Upon returning to the United States, John Forbes left the volatile China trade and invested in land, iron, and railroads. While actively participating in the Saturday Club with Boston Unitarians notable in science, religion, philosophy, and literature, Forbes was president of the Chicago Central Railroad, which pioneered the first trains from the East to Chicago. Throughout half a century of investing in the consolidation of railroad development opening the West, he led in the creation of the newly industrializing nation’s very first big business. He is recognized as a pioneering precursor of Henry Ford a century later.

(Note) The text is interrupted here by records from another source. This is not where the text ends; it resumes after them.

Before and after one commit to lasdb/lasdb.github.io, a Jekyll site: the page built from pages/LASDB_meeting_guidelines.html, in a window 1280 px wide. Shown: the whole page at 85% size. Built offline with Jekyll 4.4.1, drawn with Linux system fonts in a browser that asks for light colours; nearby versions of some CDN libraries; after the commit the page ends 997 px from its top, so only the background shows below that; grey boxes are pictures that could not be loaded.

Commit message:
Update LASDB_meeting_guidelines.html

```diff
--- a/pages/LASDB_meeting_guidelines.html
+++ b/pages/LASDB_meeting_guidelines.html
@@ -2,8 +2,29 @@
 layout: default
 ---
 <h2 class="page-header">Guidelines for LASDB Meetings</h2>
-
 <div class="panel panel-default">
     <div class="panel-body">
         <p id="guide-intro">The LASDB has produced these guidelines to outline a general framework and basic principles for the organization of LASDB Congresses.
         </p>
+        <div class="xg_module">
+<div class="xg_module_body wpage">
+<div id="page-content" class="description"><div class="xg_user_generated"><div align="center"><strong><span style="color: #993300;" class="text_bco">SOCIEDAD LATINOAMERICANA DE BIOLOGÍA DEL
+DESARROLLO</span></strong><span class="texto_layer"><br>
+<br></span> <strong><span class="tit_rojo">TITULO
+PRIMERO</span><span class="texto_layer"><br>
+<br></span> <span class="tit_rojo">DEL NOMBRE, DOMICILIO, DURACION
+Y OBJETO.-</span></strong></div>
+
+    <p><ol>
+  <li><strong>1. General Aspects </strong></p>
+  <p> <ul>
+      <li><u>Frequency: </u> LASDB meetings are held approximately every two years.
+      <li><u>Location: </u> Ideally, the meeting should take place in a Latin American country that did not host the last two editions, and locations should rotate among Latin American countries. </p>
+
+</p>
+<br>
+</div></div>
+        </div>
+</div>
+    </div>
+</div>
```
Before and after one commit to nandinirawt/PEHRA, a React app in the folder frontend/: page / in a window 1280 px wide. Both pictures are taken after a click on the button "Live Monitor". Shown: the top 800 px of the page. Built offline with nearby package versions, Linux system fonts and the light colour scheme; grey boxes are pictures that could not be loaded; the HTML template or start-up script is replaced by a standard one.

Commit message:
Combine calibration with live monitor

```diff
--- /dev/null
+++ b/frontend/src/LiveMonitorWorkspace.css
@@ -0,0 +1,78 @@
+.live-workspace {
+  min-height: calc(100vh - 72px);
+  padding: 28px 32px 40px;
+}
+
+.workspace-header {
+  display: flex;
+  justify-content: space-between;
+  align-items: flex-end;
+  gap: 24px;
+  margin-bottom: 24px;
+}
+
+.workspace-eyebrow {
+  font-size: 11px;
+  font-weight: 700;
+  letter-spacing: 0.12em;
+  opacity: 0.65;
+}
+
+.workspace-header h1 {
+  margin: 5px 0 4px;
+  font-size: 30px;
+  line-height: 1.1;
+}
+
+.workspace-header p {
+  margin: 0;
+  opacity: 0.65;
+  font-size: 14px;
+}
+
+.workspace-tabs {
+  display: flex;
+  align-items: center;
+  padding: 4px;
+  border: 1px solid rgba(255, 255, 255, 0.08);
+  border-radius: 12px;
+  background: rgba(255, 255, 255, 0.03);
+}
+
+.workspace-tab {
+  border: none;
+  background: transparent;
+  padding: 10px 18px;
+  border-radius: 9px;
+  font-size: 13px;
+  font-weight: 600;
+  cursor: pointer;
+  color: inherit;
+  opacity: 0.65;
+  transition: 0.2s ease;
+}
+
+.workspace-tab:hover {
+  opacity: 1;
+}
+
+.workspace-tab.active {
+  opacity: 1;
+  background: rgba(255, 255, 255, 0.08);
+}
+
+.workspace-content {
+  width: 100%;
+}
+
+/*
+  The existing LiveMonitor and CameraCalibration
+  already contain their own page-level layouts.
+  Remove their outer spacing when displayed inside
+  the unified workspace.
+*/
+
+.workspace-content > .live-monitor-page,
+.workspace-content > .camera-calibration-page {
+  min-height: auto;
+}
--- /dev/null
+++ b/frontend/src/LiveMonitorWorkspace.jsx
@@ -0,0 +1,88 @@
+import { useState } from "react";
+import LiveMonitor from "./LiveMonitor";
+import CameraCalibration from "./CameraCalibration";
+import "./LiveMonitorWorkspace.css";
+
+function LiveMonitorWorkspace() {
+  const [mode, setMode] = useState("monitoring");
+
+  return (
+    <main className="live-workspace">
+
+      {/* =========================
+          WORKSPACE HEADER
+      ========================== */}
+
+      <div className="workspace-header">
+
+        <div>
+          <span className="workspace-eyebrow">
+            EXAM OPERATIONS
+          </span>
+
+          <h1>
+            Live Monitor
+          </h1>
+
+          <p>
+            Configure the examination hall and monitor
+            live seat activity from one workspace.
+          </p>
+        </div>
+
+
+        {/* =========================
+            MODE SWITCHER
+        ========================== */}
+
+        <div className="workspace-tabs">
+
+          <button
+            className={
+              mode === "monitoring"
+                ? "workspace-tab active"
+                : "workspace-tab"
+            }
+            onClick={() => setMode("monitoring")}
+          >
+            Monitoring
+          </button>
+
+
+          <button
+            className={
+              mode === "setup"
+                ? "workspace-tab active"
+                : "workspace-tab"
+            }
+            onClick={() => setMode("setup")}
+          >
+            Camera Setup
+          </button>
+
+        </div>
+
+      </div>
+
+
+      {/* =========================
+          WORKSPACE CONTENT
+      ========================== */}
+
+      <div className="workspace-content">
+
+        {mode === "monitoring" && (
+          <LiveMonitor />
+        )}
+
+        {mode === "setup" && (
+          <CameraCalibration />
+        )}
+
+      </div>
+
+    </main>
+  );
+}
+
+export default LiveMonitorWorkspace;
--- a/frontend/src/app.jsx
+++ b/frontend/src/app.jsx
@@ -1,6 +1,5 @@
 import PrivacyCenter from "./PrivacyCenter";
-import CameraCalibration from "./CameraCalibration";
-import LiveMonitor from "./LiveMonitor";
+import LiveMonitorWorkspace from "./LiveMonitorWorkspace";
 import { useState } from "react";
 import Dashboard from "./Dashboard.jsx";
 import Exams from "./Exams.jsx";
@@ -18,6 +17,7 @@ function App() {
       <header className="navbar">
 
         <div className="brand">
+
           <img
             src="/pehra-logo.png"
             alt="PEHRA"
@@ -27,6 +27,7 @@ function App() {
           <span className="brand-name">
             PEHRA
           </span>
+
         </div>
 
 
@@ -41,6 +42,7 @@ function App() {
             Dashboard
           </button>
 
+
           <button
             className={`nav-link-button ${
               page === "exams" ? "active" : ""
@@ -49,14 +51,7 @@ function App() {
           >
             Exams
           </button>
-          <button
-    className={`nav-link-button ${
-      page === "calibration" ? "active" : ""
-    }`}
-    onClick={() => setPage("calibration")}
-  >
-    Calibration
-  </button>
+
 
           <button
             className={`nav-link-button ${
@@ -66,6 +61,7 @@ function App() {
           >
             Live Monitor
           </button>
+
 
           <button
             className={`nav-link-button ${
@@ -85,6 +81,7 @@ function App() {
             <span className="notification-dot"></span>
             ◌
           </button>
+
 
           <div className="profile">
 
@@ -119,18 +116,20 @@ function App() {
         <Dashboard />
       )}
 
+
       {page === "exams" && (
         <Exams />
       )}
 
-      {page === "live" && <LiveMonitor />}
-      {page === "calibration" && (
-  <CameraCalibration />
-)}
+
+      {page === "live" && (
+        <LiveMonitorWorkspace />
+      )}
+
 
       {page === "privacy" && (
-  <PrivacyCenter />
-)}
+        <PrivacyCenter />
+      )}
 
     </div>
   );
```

John Murray Forbes, long admired by many for his personal integrity, contributed to American society through endorsing Wendell Phillips, providing weapons to fight slavery, and entertaining John Brown. In addition to providing wartime counsel to President Lincoln and his cabinet, Forbes was sent on a secret mission to England which prevented the Confederacy from securing two ironclad ships. Among his various other philanthropies were his help in building the Massachusetts Institute of Technology as well as the Tuskegee and Hampton Schools, and his lead in fostering the Robert Gould Shaw monument on the Boston Common just across from the Unitarian Universalist Association on Beacon Street.